▶ What to work on
Restate, word for word, every line of the data.
# # #
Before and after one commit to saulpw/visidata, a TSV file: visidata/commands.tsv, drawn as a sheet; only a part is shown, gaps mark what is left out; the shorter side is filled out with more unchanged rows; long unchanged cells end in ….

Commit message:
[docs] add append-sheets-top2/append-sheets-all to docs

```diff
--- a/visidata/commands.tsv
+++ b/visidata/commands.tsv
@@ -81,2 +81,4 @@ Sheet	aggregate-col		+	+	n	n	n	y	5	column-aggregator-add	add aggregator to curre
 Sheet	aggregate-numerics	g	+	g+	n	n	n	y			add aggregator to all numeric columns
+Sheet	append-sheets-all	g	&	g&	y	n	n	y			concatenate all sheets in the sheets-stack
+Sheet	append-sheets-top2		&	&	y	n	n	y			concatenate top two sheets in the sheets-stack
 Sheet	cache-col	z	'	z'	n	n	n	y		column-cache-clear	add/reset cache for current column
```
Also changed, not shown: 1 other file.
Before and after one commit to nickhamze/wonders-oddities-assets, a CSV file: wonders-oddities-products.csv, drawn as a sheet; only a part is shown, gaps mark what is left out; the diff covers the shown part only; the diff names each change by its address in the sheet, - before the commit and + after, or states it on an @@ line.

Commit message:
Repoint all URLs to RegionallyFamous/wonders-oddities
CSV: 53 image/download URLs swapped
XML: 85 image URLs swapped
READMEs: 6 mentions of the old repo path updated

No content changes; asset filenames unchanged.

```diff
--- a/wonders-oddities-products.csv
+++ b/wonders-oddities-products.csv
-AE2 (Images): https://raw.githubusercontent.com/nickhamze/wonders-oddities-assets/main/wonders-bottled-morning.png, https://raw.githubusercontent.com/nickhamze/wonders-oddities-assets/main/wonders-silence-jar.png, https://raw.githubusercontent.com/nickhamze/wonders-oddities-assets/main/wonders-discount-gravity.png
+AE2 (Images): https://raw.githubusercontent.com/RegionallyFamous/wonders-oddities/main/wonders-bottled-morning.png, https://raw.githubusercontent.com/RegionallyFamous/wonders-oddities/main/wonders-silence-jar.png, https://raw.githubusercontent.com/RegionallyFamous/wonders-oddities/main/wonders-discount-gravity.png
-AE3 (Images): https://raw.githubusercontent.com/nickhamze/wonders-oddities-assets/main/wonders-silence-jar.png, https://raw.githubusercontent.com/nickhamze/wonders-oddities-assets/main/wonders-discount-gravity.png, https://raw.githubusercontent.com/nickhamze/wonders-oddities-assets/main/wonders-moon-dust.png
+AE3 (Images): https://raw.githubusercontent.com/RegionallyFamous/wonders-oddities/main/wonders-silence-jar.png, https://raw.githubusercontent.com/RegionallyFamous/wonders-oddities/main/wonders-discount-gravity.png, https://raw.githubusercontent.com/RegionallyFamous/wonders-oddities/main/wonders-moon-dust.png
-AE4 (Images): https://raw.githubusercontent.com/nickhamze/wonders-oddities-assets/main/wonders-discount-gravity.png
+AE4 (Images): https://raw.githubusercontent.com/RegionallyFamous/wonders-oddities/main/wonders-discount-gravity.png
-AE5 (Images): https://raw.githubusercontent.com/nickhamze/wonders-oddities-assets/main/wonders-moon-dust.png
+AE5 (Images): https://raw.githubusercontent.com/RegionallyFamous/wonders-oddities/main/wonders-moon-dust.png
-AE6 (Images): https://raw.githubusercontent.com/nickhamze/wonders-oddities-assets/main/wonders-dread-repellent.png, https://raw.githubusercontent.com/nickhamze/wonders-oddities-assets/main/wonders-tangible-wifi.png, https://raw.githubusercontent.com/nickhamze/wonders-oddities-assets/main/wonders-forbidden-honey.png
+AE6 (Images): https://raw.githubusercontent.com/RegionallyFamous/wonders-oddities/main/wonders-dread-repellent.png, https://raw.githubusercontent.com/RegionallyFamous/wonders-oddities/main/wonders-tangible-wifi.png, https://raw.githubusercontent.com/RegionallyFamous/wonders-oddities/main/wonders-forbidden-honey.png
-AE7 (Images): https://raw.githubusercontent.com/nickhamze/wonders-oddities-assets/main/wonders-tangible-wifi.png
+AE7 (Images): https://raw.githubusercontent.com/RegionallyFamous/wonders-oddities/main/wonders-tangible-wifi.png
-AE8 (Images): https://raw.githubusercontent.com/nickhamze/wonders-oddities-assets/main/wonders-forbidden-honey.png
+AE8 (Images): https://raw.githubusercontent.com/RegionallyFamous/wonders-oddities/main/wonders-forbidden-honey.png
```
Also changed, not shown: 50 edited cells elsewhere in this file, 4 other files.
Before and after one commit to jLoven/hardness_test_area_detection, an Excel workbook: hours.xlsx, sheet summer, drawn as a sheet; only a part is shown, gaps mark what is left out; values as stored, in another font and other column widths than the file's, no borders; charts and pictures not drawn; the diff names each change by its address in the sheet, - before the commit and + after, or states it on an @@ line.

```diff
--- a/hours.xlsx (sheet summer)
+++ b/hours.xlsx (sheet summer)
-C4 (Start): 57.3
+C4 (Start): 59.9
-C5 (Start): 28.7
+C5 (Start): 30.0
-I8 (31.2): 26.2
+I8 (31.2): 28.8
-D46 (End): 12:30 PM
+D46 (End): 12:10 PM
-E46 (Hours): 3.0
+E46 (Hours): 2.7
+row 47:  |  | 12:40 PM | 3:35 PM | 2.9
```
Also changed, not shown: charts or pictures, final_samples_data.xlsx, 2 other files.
# # #
▶ Your response
Before and after one commit to saulpw/visidata, a TSV file: visidata/commands.tsv, drawn as a sheet; only a part is shown, gaps mark what is left out; the shorter side is filled out with more unchanged rows; long unchanged cells end in ….

Commit message:
[docs] add append-sheets-top2/append-sheets-all to docs

```diff
--- a/visidata/commands.tsv
+++ b/visidata/commands.tsv
@@ -81,2 +81,4 @@ Sheet	aggregate-col		+	+	n	n	n	y	5	column-aggregator-add	add aggregator to curre
 Sheet	aggregate-numerics	g	+	g+	n	n	n	y			add aggregator to all numeric columns
+Sheet	append-sheets-all	g	&	g&	y	n	n	y			concatenate all sheets in the sheets-stack
+Sheet	append-sheets-top2		&	&	y	n	n	y			concatenate top two sheets in the sheets-stack
 Sheet	cache-col	z	'	z'	n	n	n	y		column-cache-clear	add/reset cache for current column
```
Also changed, not shown: 1 other file.
Before and after one commit to nickhamze/wonders-oddities-assets, a CSV file: wonders-oddities-products.csv, drawn as a sheet; only a part is shown, gaps mark what is left out; the diff covers the shown part only; the diff names each change by its address in the sheet, - before the commit and + after, or states it on an @@ line.

Commit message:
Repoint all URLs to RegionallyFamous/wonders-oddities
CSV: 53 image/download URLs swapped
XML: 85 image URLs swapped
READMEs: 6 mentions of the old repo path updated

No content changes; asset filenames unchanged.

```diff
--- a/wonders-oddities-products.csv
+++ b/wonders-oddities-products.csv
-AE2 (Images): https://raw.githubusercontent.com/nickhamze/wonders-oddities-assets/main/wonders-bottled-morning.png, https://raw.githubusercontent.com/nickhamze/wonders-oddities-assets/main/wonders-silence-jar.png, https://raw.githubusercontent.com/nickhamze/wonders-oddities-assets/main/wonders-discount-gravity.png
+AE2 (Images): https://raw.githubusercontent.com/RegionallyFamous/wonders-oddities/main/wonders-bottled-morning.png, https://raw.githubusercontent.com/RegionallyFamous/wonders-oddities/main/wonders-silence-jar.png, https://raw.githubusercontent.com/RegionallyFamous/wonders-oddities/main/wonders-discount-gravity.png
-AE3 (Images): https://raw.githubusercontent.com/nickhamze/wonders-oddities-assets/main/wonders-silence-jar.png, https://raw.githubusercontent.com/nickhamze/wonders-oddities-assets/main/wonders-discount-gravity.png, https://raw.githubusercontent.com/nickhamze/wonders-oddities-assets/main/wonders-moon-dust.png
+AE3 (Images): https://raw.githubusercontent.com/RegionallyFamous/wonders-oddities/main/wonders-silence-jar.png, https://raw.githubusercontent.com/RegionallyFamous/wonders-oddities/main/wonders-discount-gravity.png, https://raw.githubusercontent.com/RegionallyFamous/wonders-oddities/main/wonders-moon-dust.png
-AE4 (Images): https://raw.githubusercontent.com/nickhamze/wonders-oddities-assets/main/wonders-discount-gravity.png
+AE4 (Images): https://raw.githubusercontent.com/RegionallyFamous/wonders-oddities/main/wonders-discount-gravity.png
-AE5 (Images): https://raw.githubusercontent.com/nickhamze/wonders-oddities-assets/main/wonders-moon-dust.png
+AE5 (Images): https://raw.githubusercontent.com/RegionallyFamous/wonders-oddities/main/wonders-moon-dust.png
-AE6 (Images): https://raw.githubusercontent.com/nickhamze/wonders-oddities-assets/main/wonders-dread-repellent.png, https://raw.githubusercontent.com/nickhamze/wonders-oddities-assets/main/wonders-tangible-wifi.png, https://raw.githubusercontent.com/nickhamze/wonders-oddities-assets/main/wonders-forbidden-honey.png
+AE6 (Images): https://raw.githubusercontent.com/RegionallyFamous/wonders-oddities/main/wonders-dread-repellent.png, https://raw.githubusercontent.com/RegionallyFamous/wonders-oddities/main/wonders-tangible-wifi.png, https://raw.githubusercontent.com/RegionallyFamous/wonders-oddities/main/wonders-forbidden-honey.png
-AE7 (Images): https://raw.githubusercontent.com/nickhamze/wonders-oddities-assets/main/wonders-tangible-wifi.png
+AE7 (Images): https://raw.githubusercontent.com/RegionallyFamous/wonders-oddities/main/wonders-tangible-wifi.png
-AE8 (Images): https://raw.githubusercontent.com/nickhamze/wonders-oddities-assets/main/wonders-forbidden-honey.png
+AE8 (Images): https://raw.githubusercontent.com/RegionallyFamous/wonders-oddities/main/wonders-forbidden-honey.png
```
Also changed, not shown: 50 edited cells elsewhere in this file, 4 other files.
Before and after one commit to jLoven/hardness_test_area_detection, an Excel workbook: hours.xlsx, sheet summer, drawn as a sheet; only a part is shown, gaps mark what is left out; values as stored, in another font and other column widths than the file's, no borders; charts and pictures not drawn; the diff names each change by its address in the sheet, - before the commit and + after, or states it on an @@ line.

```diff
--- a/hours.xlsx (sheet summer)
+++ b/hours.xlsx (sheet summer)
-C4 (Start): 57.3
+C4 (Start): 59.9
-C5 (Start): 28.7
+C5 (Start): 30.0
-I8 (31.2): 26.2
+I8 (31.2): 28.8
-D46 (End): 12:30 PM
+D46 (End): 12:10 PM
-E46 (Hours): 3.0
+E46 (Hours): 2.7
+row 47:  |  | 12:40 PM | 3:35 PM | 2.9
```
Also changed, not shown: charts or pictures, final_samples_data.xlsx, 2 other files.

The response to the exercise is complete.